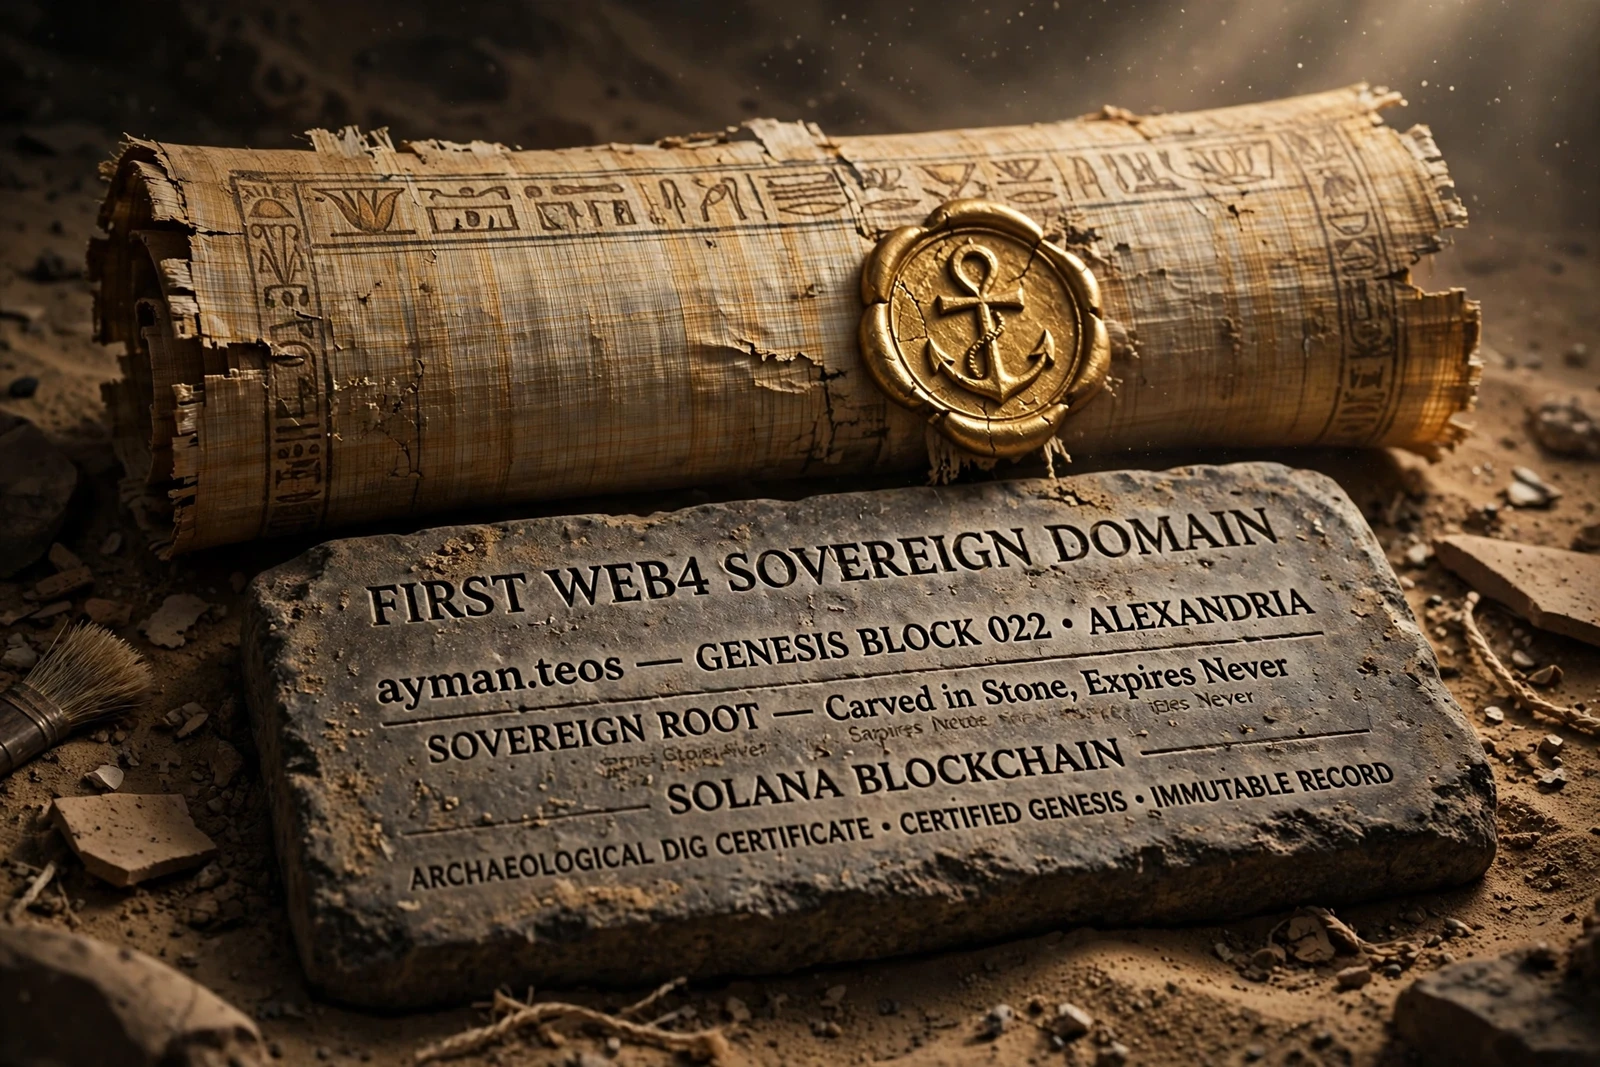
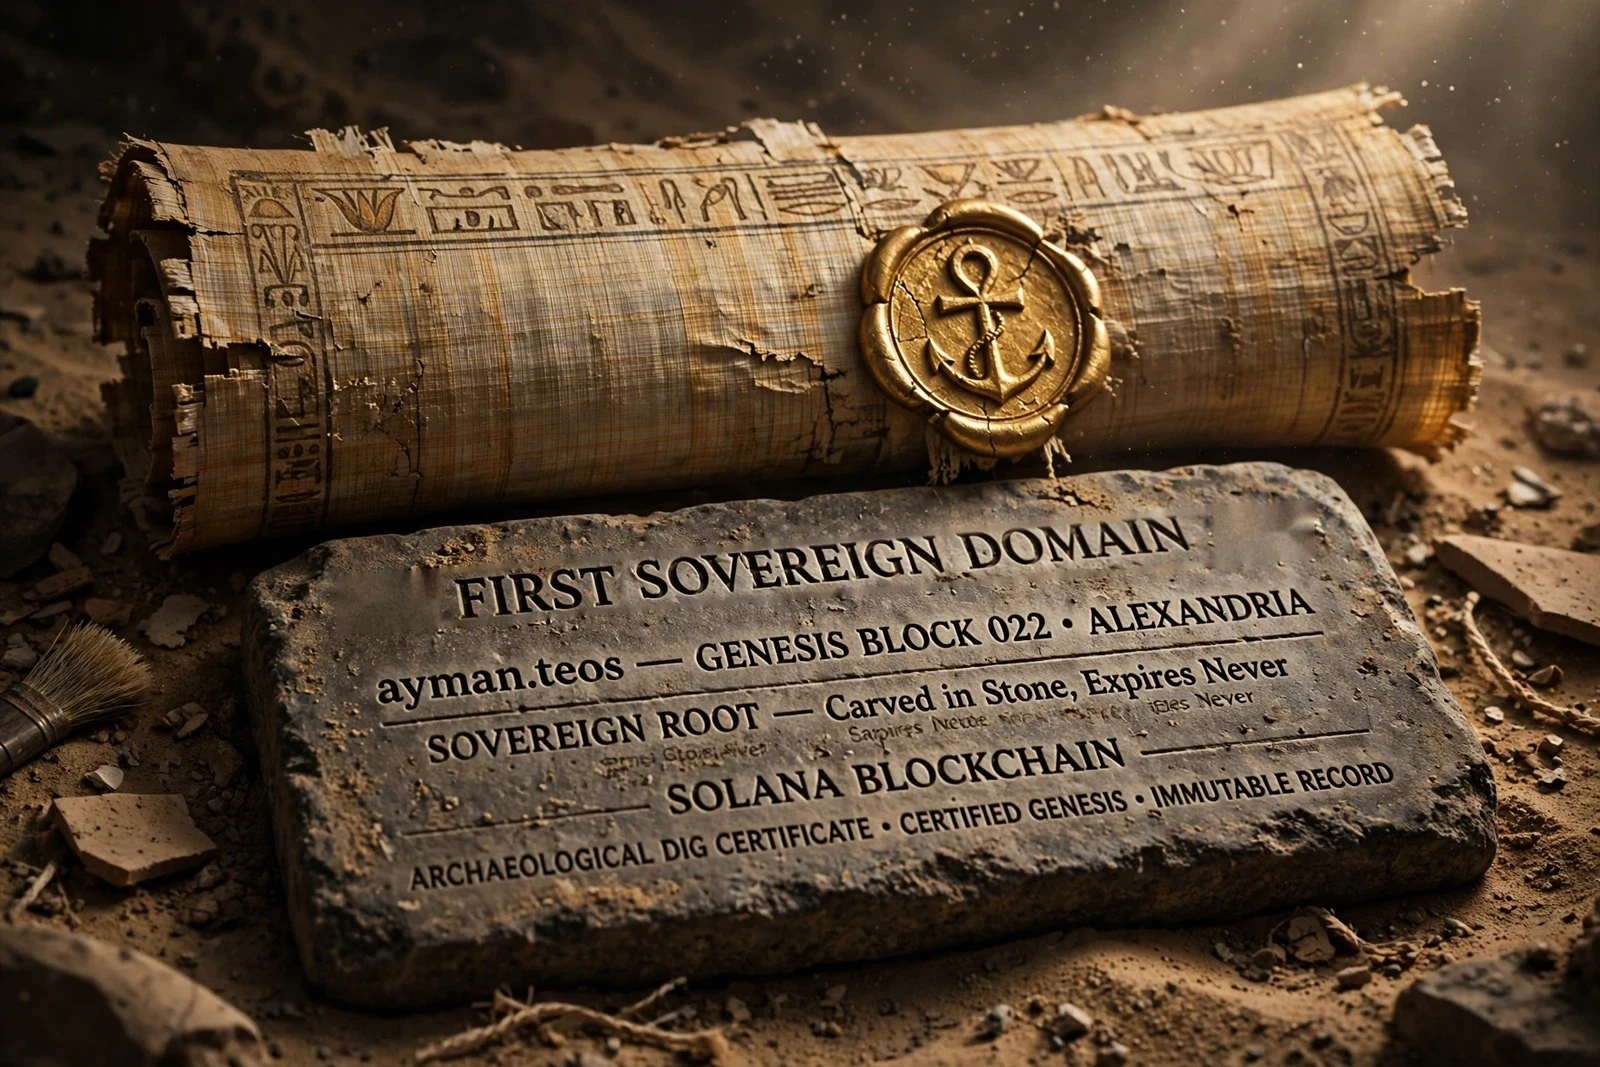
Search card: single status for TAKEN/RESERVED/owned; remove Web4 from stone image and footer

Changed region(s): [[0.2188, 0.4639, 0.8438, 0.5876]]

diff --git a/app/page.tsx b/app/page.tsx
@@ -44,6 +44,7 @@ export default function Home() {
   const [stats, setStats] = useState<any>(null);
   const [name, setName] = useState("");
   const [checked, setChecked] = useState<any>(null);
+  const [checkedFor, setCheckedFor] = useState("");
   const [quote, setQuote] = useState<MintQuote | null>(null);
   const [msg, setMsg] = useState("");
   const [busy, setBusy] = useState(false);
@@ -85,7 +86,7 @@ export default function Home() {
     const r = await fetch(`/api/check?name=${encodeURIComponent(clean)}&tlds=teos`);
     const j = await r.json();
     if (!r.ok) { setPopup(false); throw new Error(j.error || "Invalid name"); }
-    setChecked(j);
+    setChecked(j); setCheckedFor(clean);
     if (!stats?.tlds) setStats(await fetch("/api/stats", { cache: "no-store" }).then((x) => x.json()).catch(() => stats));
   });
 
@@ -159,18 +160,28 @@ export default function Home() {
             <input id="n" dir="auto" style={{ ...input, fontSize: 21, padding: "16px 14px", textAlign: "center" }} value={name} placeholder={t("hero.searchPlaceholder")} onChange={(e) => setName(e.target.value)} onKeyDown={(e) => e.key === "Enter" && clean && check()} />
             <div style={{ margin: "12px 0" }}><CountryDropdown tlds={all} selected={selectedTld} onSelect={setSelectedTld} placeholder={L.country} empty={L.dropdownEmpty} /></div>
             <div style={{ display: "flex", flexWrap: "wrap", gap: 12, textAlign: "center" }}>
-              <div style={{ flex: "1 1 200px", background: "#d4c5a9", color: "#2a2520", border: "3px double #7a6540", padding: 12, minWidth: 0 }}>
-                <div style={{ display: "flex", justifyContent: "center" }}><FounderSeal size={56} /></div>
-                <div style={{ fontFamily: SERIF, fontWeight: 700, fontSize: 18, overflowWrap: "anywhere" }}>{clean || "name"}.teos</div>
-                <div dir="auto" style={{ fontSize: 12, color: "#7f1d1d", fontWeight: 700 }}>{L.sovereignKey}</div>
-                <div style={{ fontFamily: "ui-monospace, monospace", fontSize: 18 }}>{clean ? `$${getPrice(clean, "teos").toLocaleString("en-US")}` : "—"}</div>
-              </div>
-              <div style={{ flex: "1 1 200px", background: "#2a2520", border: "1px solid #57493a", padding: 12, minWidth: 0, opacity: owned.includes(clean) ? 1 : 0.85 }}>
-                <div style={{ fontSize: 28 }}>{owned.includes(clean) ? "🔓" : "🔒"}</div>
-                <div style={{ fontFamily: SERIF, fontWeight: 700, fontSize: 18, overflowWrap: "anywhere" }}>{clean || "name"}.{selectedTld}</div>
-                <div dir="auto" style={{ fontSize: 12, color: owned.includes(clean) ? "#4ade80" : "#f87171", fontWeight: 700 }}>{owned.includes(clean) ? "" : <Bidi text={t("hero.locked", { tld: ".teos" })} />}</div>
-                <div style={{ fontFamily: "ui-monospace, monospace", fontSize: 18 }}>{clean && owned.includes(clean) ? `$${getPrice(clean, selectedTld).toLocaleString("en-US")}` : "—"}</div>
-              </div>
+              {(() => {
+                const res = checked && checkedFor === clean ? checked.results?.find((x: any) => x.tld === "teos") ?? null : null;
+                const youOwn = !!res && !!wallet && (myNames.includes(clean) || owned.includes(clean));
+                const free = !!res?.available && !youOwn;
+                const state = !res ? "" : youOwn ? L.youOwnU : free ? L.availableU : res.reason === "reserved" ? L.reservedU : L.takenU;
+                return (<>
+                  <div style={{ flex: "1 1 200px", background: "#d4c5a9", color: "#2a2520", border: "3px double #7a6540", padding: 12, minWidth: 0 }}>
+                    <div style={{ display: "flex", justifyContent: "center" }}><FounderSeal size={56} /></div>
+                    <div style={{ fontFamily: SERIF, fontWeight: 700, fontSize: 18, overflowWrap: "anywhere" }}>{clean || "name"}.teos</div>
+                    <div dir="auto" style={{ fontSize: 12, color: res && !free && !youOwn ? "#7f1d1d" : youOwn || free ? "#14532d" : "#7f1d1d", fontWeight: 700 }}>{res ? state : L.sovereignKey}</div>
+                    {(!res || free) && <div style={{ fontFamily: "ui-monospace, monospace", fontSize: 18 }}>{free && clean ? `$${getPrice(clean, "teos").toLocaleString("en-US")}` : "—"}</div>}
+                  </div>
+                  {(!res || free) && (
+                    <div style={{ flex: "1 1 200px", background: "#2a2520", border: "1px solid #57493a", padding: 12, minWidth: 0, opacity: owned.includes(clean) ? 1 : 0.85 }}>
+                      <div style={{ fontSize: 28 }}>{owned.includes(clean) ? "🔓" : "🔒"}</div>
+                      <div style={{ fontFamily: SERIF, fontWeight: 700, fontSize: 18, overflowWrap: "anywhere" }}>{clean || "name"}.{selectedTld}</div>
+                      <div dir="auto" style={{ fontSize: 12, color: owned.includes(clean) ? "#4ade80" : "#f87171", fontWeight: 700 }}>{owned.includes(clean) ? "" : <Bidi text={t("hero.locked", { tld: ".teos" })} />}</div>
+                      <div style={{ fontFamily: "ui-monospace, monospace", fontSize: 18 }}>{clean && owned.includes(clean) ? `$${getPrice(clean, selectedTld).toLocaleString("en-US")}` : "—"}</div>
+                    </div>
+                  )}
+                </>);
+              })()}
             </div>
             <p style={{ margin: "16px 0 0" }}><button style={{ ...btn, fontSize: 18, padding: "14px 28px" }} disabled={busy || !clean} onClick={check}>{L.checkBtn}</button></p>
             <p style={{ margin: "12px 0 0", color: "#a89a80", fontSize: 13, letterSpacing: "0.06em" }}>{all.length ? fmt(L.sovTlds, { n: all.length }) : ""} • {L.rule}</p>

diff --git a/lib/i18n.ts b/lib/i18n.ts
@@ -106,7 +106,7 @@ const en = {
   followTitle: "FOLLOW KING TEOS",
   fi1: "I am KING TEOS - Ayman Seif. Founder of TEOS. LIVE FROM ALEXANDRIA.",
   fi2: "This is my sovereign root. {n} TLDs. .teos is the root key for country identities.",
-  fi3: "Welcome to my marketplace - web4.elmahrosa.org",
+  fi3: "Welcome to my marketplace - elmahrosa.org",
   chatTitle: "KING TEOS - Sovereign Assistant (AI)",
   chatHello: "Ask me about sovereign identities, name availability, current prices and SOL payments on Solana.",
   chatPlaceholder: "Ask about .teos domains...",
@@ -339,7 +339,7 @@ const ar: Dict = {
   followTitle: "تابع الملك TEOS",
   fi1: "أنا الملك TEOS - أيمن سيف. مؤسس TEOS. مباشر من الإسكندرية.",
   fi2: "هذا هو الجذر السيادي الخاص بي. {n} نطاقًا. .teos هو مفتاح الجذر لهويات النطاقات.",
-  fi3: "أهلا بك في سوقي - web4.elmahrosa.org",
+  fi3: "أهلا بك في سوقي - elmahrosa.org",
   chatTitle: "الملك TEOS - مساعد سيادي (ذكاء اصطناعي)",
   chatHello: "اسألني عن الهويات السيادية، وتوفر الأسماء، والأسعار الحالية، والدفع بعملة SOL على شبكة Solana.",
   chatPlaceholder: "اسأل عن نطاقات .teos...",
@@ -571,7 +571,7 @@ const id: Dict = {
   followTitle: "IKUTI KING TEOS",
   fi1: "Saya KING TEOS - Ayman Seif. Pendiri TEOS. LANGSUNG DARI ALEXANDRIA.",
   fi2: "Ini adalah akar berdaulat saya. {n} TLD. .teos adalah kunci akar untuk identitas domain.",
-  fi3: "Selamat datang di pasar saya - web4.elmahrosa.org",
+  fi3: "Selamat datang di pasar saya - elmahrosa.org",
   chatTitle: "KING TEOS - Asisten berdaulat (AI)",
   chatHello: "Tanyakan tentang identitas berdaulat, ketersediaan nama, harga saat ini, dan pembayaran SOL di Solana.",
   chatPlaceholder: "Tanya soal domain .teos...",

diff --git a/app/opengraph-image.tsx b/app/opengraph-image.tsx
@@ -13,7 +13,7 @@ export default function Image() {
         <div style={{ fontSize: 84, letterSpacing: 12, fontWeight: 700 }}>SOVEREIGN TEOS</div>
         <div style={{ fontSize: 38, color: "#d6cbb5", marginTop: 16 }}>Register .teos and country domains as Solana assets</div>
         <div style={{ fontSize: 34, color: "#D4AF37", marginTop: 28 }}>Sovereign Names - Transparent Price Tiers</div>
-        <div style={{ fontSize: 28, color: "#a89a80", marginTop: 20 }}>web4.elmahrosa.org</div>
+        <div style={{ fontSize: 28, color: "#a89a80", marginTop: 20 }}>elmahrosa.org</div>
       </div>
     ),
     size,

diff --git a/components/SiteFooter.tsx b/components/SiteFooter.tsx
@@ -19,7 +19,7 @@ export default function SiteFooter({ t }: { t: Dict }) {
       <p style={{ color: "#a89a80", fontSize: 13, margin: "10px 0 0" }}>
         {t.wallets} · <a href="/terms" style={{ color: "inherit" }}>{t.terms}</a> · <a href="/privacy" style={{ color: "inherit" }}>{t.privacy}</a>
       </p>
-      <p style={{ color: "#71717a", fontSize: 12, margin: "10px 0 0" }}>© 2026 ELMAHROSA - web4.elmahrosa.org</p>
+      <p style={{ color: "#71717a", fontSize: 12, margin: "10px 0 0" }}>© 2026 ELMAHROSA - elmahrosa.org</p>
     </footer>
   );
 }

- **The problem**
Search the listing for the string "null". Copy each line where it turns up.

- **Exercise response**
   const [stats, setStats] = useState<any>(null);
   const [checked, setChecked] = useState<any>(null);
   const [quote, setQuote] = useState<MintQuote | null>(null);
+                const res = checked && checkedFor === clean ? checked.results?.find((x: any) => x.tld === "teos") ?? null : null;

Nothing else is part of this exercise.